It feels fictional but never absurdist, outlandish but never untenable. Andrea’s (Emily Thornton) situation is shocking and slightly outrageous, but is ultimately believable. Philip Ridley adds descriptive colour to the script to such an effective degree that the events in Dark Vanilla Jungle, no matter how beyond the realms of normality, are possible. And if they did all happen to one naïve, damaged, teenage girl, that is the most horrifying thought of all.
Philip Ridley’s award-winning Dark Vanilla Jungle plays at Theatre N16 from 21 March 2017 by Second Sons Theatre.
Pairing director Jamie Lloyd with writer Philip Ridley seems almost guaranteed to produce a hit – a vibrant director that appeals to a youthful, diverse audience and a writer who found fame in the 1990s for pioneering vulgar, shocking and unapologetic plays.
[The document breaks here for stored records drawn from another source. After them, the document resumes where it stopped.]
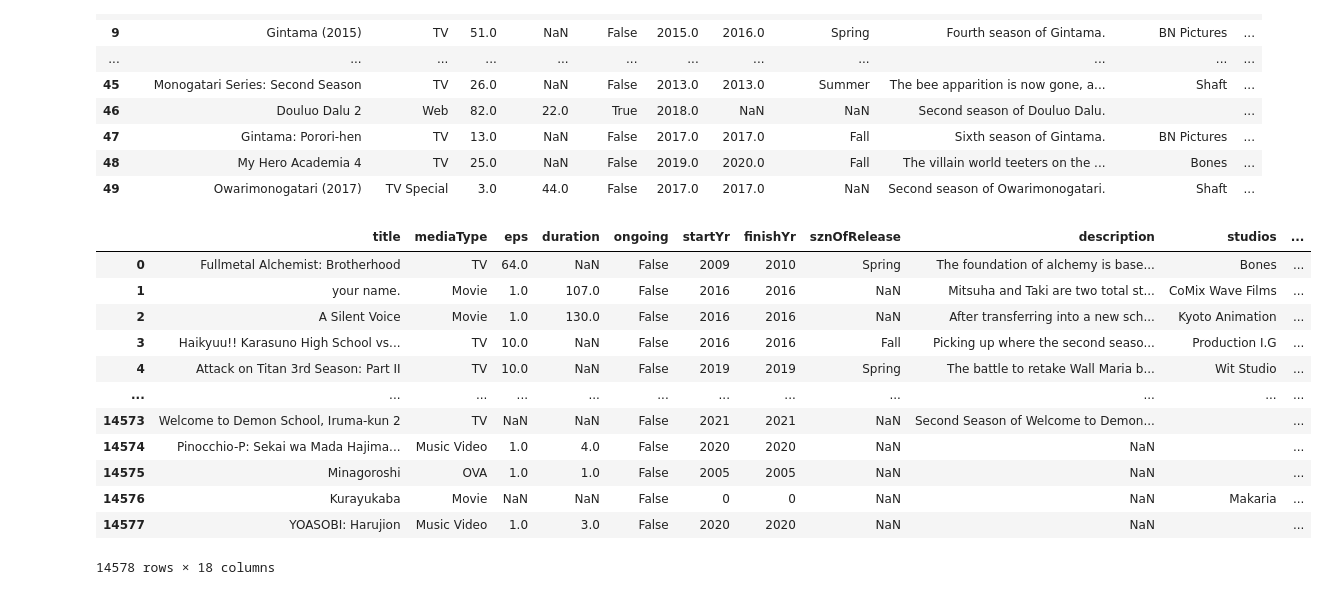
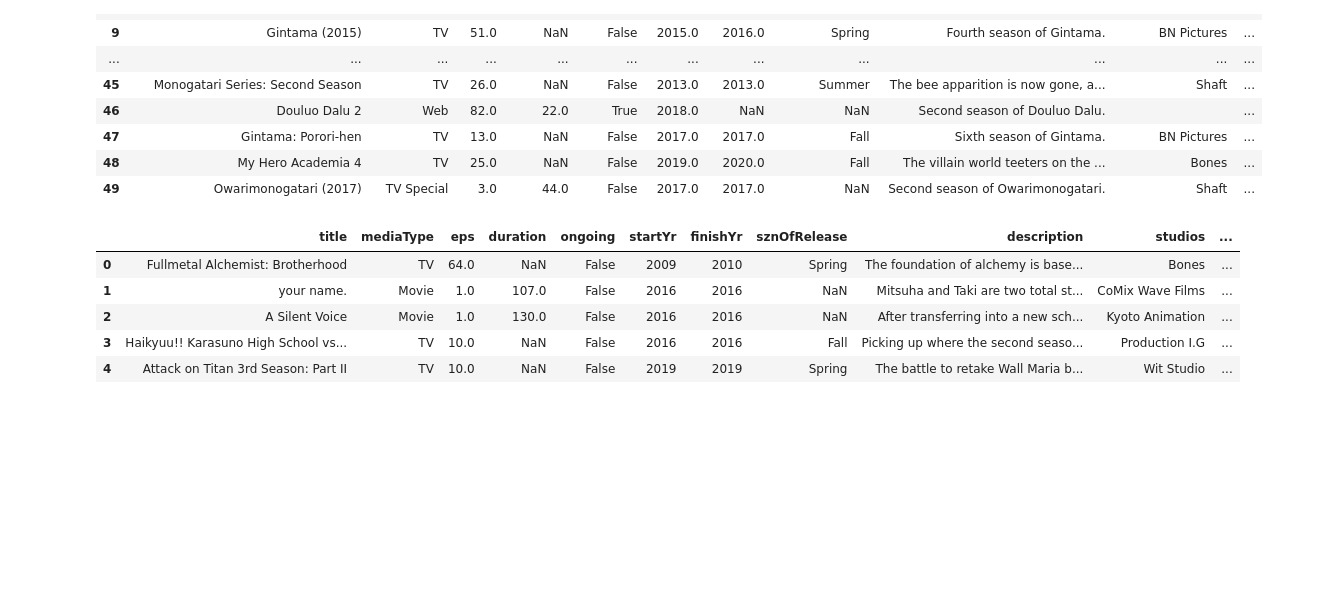
Before and after one commit to carmelamonis/anime-challenge, a Jupyter notebook: myanimelist.ipynb, the cells around one changed output. Saved outputs shown, nothing was run; the diff lists cells and outputs as text; code cells hidden in the pictures; blank space fills up the shorter version.

```diff
--- a/myanimelist.ipynb
+++ b/myanimelist.ipynb
@@ -89,20 +77,14 @@ anime.head(50)
 | 48 | My Hero Academia 4 | TV | 25.0 | NaN | False | 2019.0 | 2020.0 | Fall | The villain world teeters on the ... | Bones | ... |
 | 49 | Owarimonogatari (2017) | TV Special | 3.0 | 44.0 | False | 2017.0 | 2017.0 | NaN | Second season of Owarimonogatari. | Shaft | ... |
 # %%
+#Change year to int instead of double to remove decimal
 anime["startYr"] = anime["startYr"].fillna(0.0).astype(int)
 anime["finishYr"] = anime["finishYr"].fillna(0.0).astype(int)
-anime
+anime.head()
 # %% [output]
 |  | title | mediaType | eps | duration | ongoing | startYr | finishYr | sznOfRelease | description | studios | ... |
 | 0 | Fullmetal Alchemist: Brotherhood | TV | 64.0 | NaN | False | 2009 | 2010 | Spring | The foundation of alchemy is base... | Bones | ... |
 | 1 | your name. | Movie | 1.0 | 107.0 | False | 2016 | 2016 | NaN | Mitsuha and Taki are two total st... | CoMix Wave Films | ... |
 | 2 | A Silent Voice | Movie | 1.0 | 130.0 | False | 2016 | 2016 | NaN | After transferring into a new sch... | Kyoto Animation | ... |
 | 3 | Haikyuu!! Karasuno High School vs... | TV | 10.0 | NaN | False | 2016 | 2016 | Fall | Picking up where the second seaso... | Production I.G | ... |
 | 4 | Attack on Titan 3rd Season: Part II | TV | 10.0 | NaN | False | 2019 | 2019 | Spring | The battle to retake Wall Maria b... | Wit Studio | ... |
-| ... | ... | ... | ... | ... | ... | ... | ... | ... | ... | ... | ... |
-| 14573 | Welcome to Demon School, Iruma-kun 2 | TV | NaN | NaN | False | 2021 | 2021 | NaN | Second Season of Welcome to Demon... |  | ... |
-| 14574 | Pinocchio-P: Sekai wa Mada Hajima... | Music Video | 1.0 | 4.0 | False | 2020 | 2020 | NaN | NaN |  | ... |
-| 14575 | Minagoroshi | OVA | 1.0 | 1.0 | False | 2005 | 2005 | NaN | NaN |  | ... |
-| 14576 | Kurayukaba | Movie | NaN | NaN | False | 0 | 0 | NaN | NaN | Makaria | ... |
-| 14577 | YOASOBI: Harujion | Music Video | 1.0 | 3.0 | False | 2020 | 2020 | NaN | NaN |  | ... |
-14578 rows × 18 columns
```
Also changed, not shown: parts of 9 cells of this notebook.
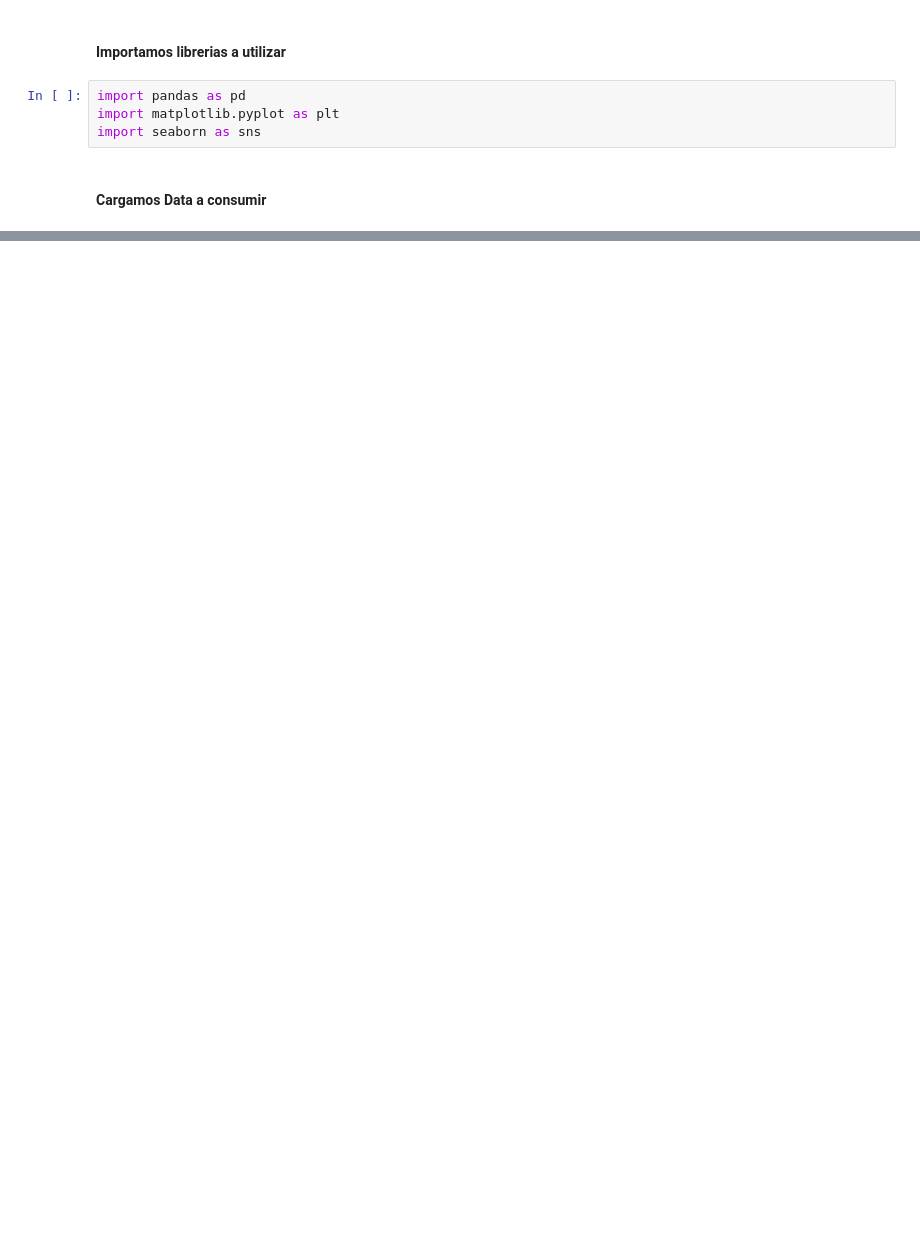
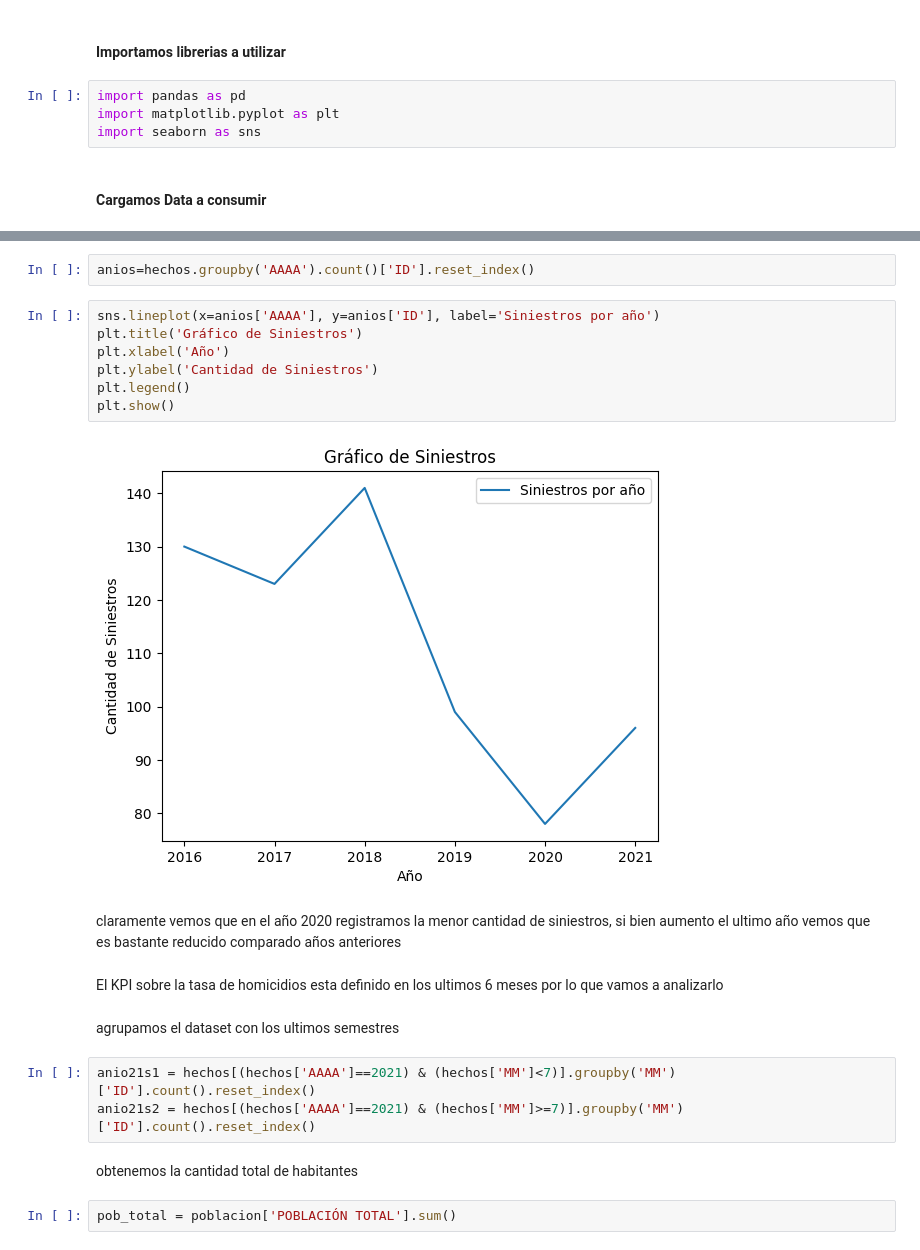
Before and after one commit to PrietoPy/PI_DA-PT, a Jupyter notebook: Notebooks/EDA.ipynb, the cells around one changed output, grey strips where cells are left out. Saved outputs shown, nothing was run; the diff lists cells and outputs as text; blank space fills up the shorter version.

```diff
--- a/Notebooks/EDA.ipynb
+++ b/Notebooks/EDA.ipynb
@@ -107,0 +90,24 @@ podemos identificar los puntos con mayor afluencia de siniestros
+# %%
+anios=hechos.groupby('AAAA').count()['ID'].reset_index()
+# %%
+sns.lineplot(x=anios['AAAA'], y=anios['ID'], label='Siniestros por año')
+plt.title('Gráfico de Siniestros')
+plt.xlabel('Año')
+plt.ylabel('Cantidad de Siniestros')
+plt.legend()
+plt.show()
+# %% [output]
+[figure, added]
+# %% [markdown]
+claramente vemos que en el año 2020 registramos la menor cantidad de siniestros, si bien aumento el ultimo año vemos que es bastante reducido comparado años anteriores
+# %% [markdown]
+El KPI sobre la tasa de homicidios esta definido en los ultimos 6 meses por lo que vamos a analizarlo
+# %% [markdown]
+agrupamos el dataset con los ultimos semestres
+# %%
+anio21s1 = hechos[(hechos['AAAA']==2021) & (hechos['MM']<7)].groupby('MM')['ID'].count().reset_index()
+anio21s2 = hechos[(hechos['AAAA']==2021) & (hechos['MM']>=7)].groupby('MM')['ID'].count().reset_index()
+# %% [markdown]
+obtenemos la cantidad total de habitantes
+# %%
+pob_total = poblacion['POBLACIÓN TOTAL'].sum()
```
Also changed, not shown: parts of 61 cells of this notebook, 14 other files.
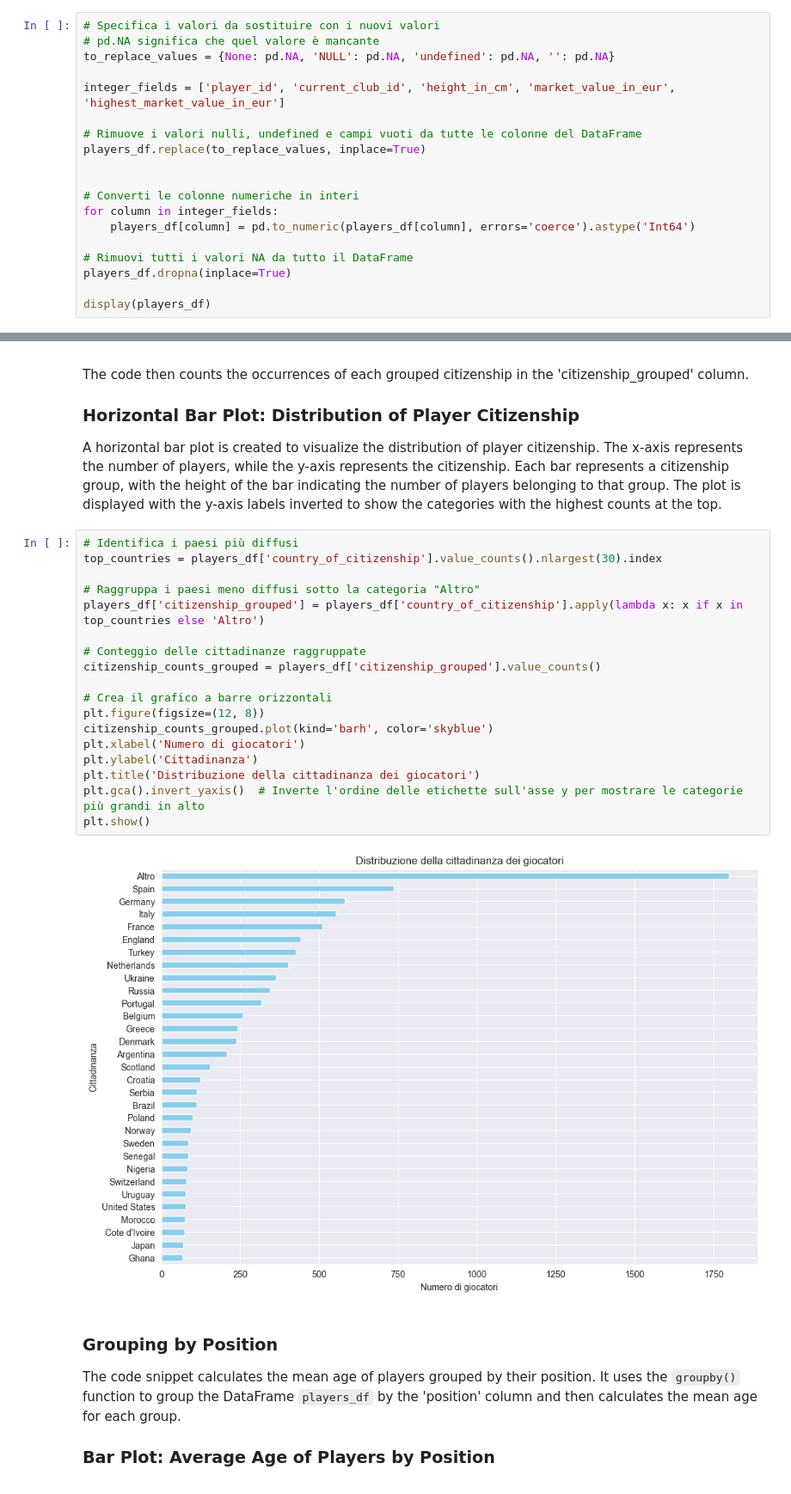
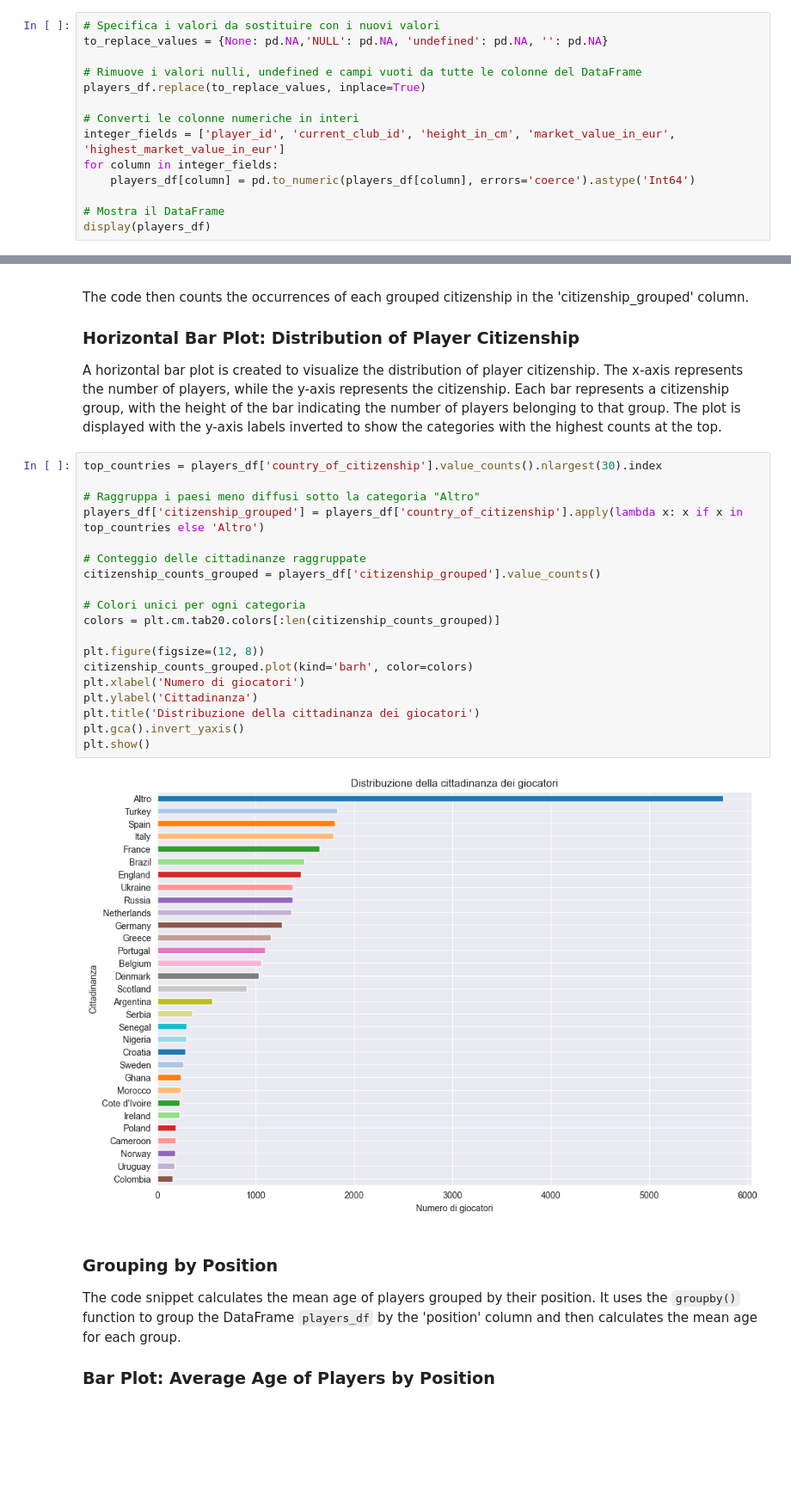
Before and after one commit to BonincontroL/IumTweb_project, a Jupyter notebook: solution/DataAnalysis/JupyterNotebooks/players.ipynb, the cells around one changed output, grey strips where cells are left out. Shown at 86% size. Cells and saved outputs as stored; diff of their text form; blank space fills up the shorter version.

```diff
--- a/solution/DataAnalysis/JupyterNotebooks/players.ipynb
+++ b/solution/DataAnalysis/JupyterNotebooks/players.ipynb
@@ -250,22 +249,17 @@ This code cell performs data cleaning operations on the DataFrame `players_df` t
    - Finally, it displays the cleaned DataFrame `players_df` using the `display()` function.
 # %%
 # Specifica i valori da sostituire con i nuovi valori
-# pd.NA significa che quel valore è mancante
-to_replace_values = {None: pd.NA, 'NULL': pd.NA, 'undefined': pd.NA, '': pd.NA}
-
-integer_fields = ['player_id', 'current_club_id', 'height_in_cm', 'market_value_in_eur', 'highest_market_value_in_eur']
+to_replace_values = {None: pd.NA,'NULL': pd.NA, 'undefined': pd.NA, '': pd.NA}
 
 # Rimuove i valori nulli, undefined e campi vuoti da tutte le colonne del DataFrame
 players_df.replace(to_replace_values, inplace=True)
 
-
 # Converti le colonne numeriche in interi
+integer_fields = ['player_id', 'current_club_id', 'height_in_cm', 'market_value_in_eur', 'highest_market_value_in_eur']
 for column in integer_fields:
     players_df[column] = pd.to_numeric(players_df[column], errors='coerce').astype('Int64')
 
-# Rimuovi tutti i valori NA da tutto il DataFrame
-players_df.dropna(inplace=True)
-
+# Mostra il DataFrame
 display(players_df)
 # %% [output]
 |  | player_id | first_name | last_name | name | last_season | current_club_id | player_code | ... |
@@ -426,25 +473,26 @@ The code then counts the occurrences of each grouped citizenship in the 'citizen
 ### Horizontal Bar Plot: Distribution of Player Citizenship
 A horizontal bar plot is created to visualize the distribution of player citizenship. The x-axis represents the number of players, while the y-axis represents the citizenship. Each bar represents a citizenship group, with the height of the bar indicating the number of players belonging to that group. The plot is displayed with the y-axis labels inverted to show the categories with the highest counts at the top.
 # %%
-# Identifica i paesi più diffusi
 top_countries = players_df['country_of_citizenship'].value_counts().nlargest(30).index
 
 # Raggruppa i paesi meno diffusi sotto la categoria "Altro"
 players_df['citizenship_grouped'] = players_df['country_of_citizenship'].apply(lambda x: x if x in top_countries else 'Altro')
 
 # Conteggio delle cittadinanze raggruppate
 citizenship_counts_grouped = players_df['citizenship_grouped'].value_counts()
 
-# Crea il grafico a barre orizzontali
+# Colori unici per ogni categoria
+colors = plt.cm.tab20.colors[:len(citizenship_counts_grouped)]
+
 plt.figure(figsize=(12, 8))
-citizenship_counts_grouped.plot(kind='barh', color='skyblue')
+citizenship_counts_grouped.plot(kind='barh', color=colors)
 plt.xlabel('Numero di giocatori')
 plt.ylabel('Cittadinanza')
 plt.title('Distribuzione della cittadinanza dei giocatori')
-plt.gca().invert_yaxis()  # Inverte l'ordine delle etichette sull'asse y per mostrare le categorie più grandi in alto
+plt.gca().invert_yaxis()
 plt.show()
 # %% [output]
-[figure, old version]
+[figure, new version]
 # %% [markdown]
 ### Grouping by Position
 The code snippet calculates the mean age of players grouped by their position. It uses the `groupby()` function to group the DataFrame `players_df` by the 'position' column and then calculates the mean age for each group.
```
Also changed, not shown: parts of 27 cells of this notebook.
Bringing a fresh take on The Pitchfork Disney to the basement studio of Shoreditch Town Hall is a triquetra of hipster chic, so much so that only the most disparaging of theatregoers would assume this to be anything other than a success. Not one to rest on his name though, Jamie Lloyd turns to his long-standing successful collaboration with Soutra Gilmour to design an evocative set, highly stylised and oozing character, in order to immerse the audience in the scene and saturate us with an uneasy, dystopian yet oddly comfortable atmosphere. We are unsure and already intrigued.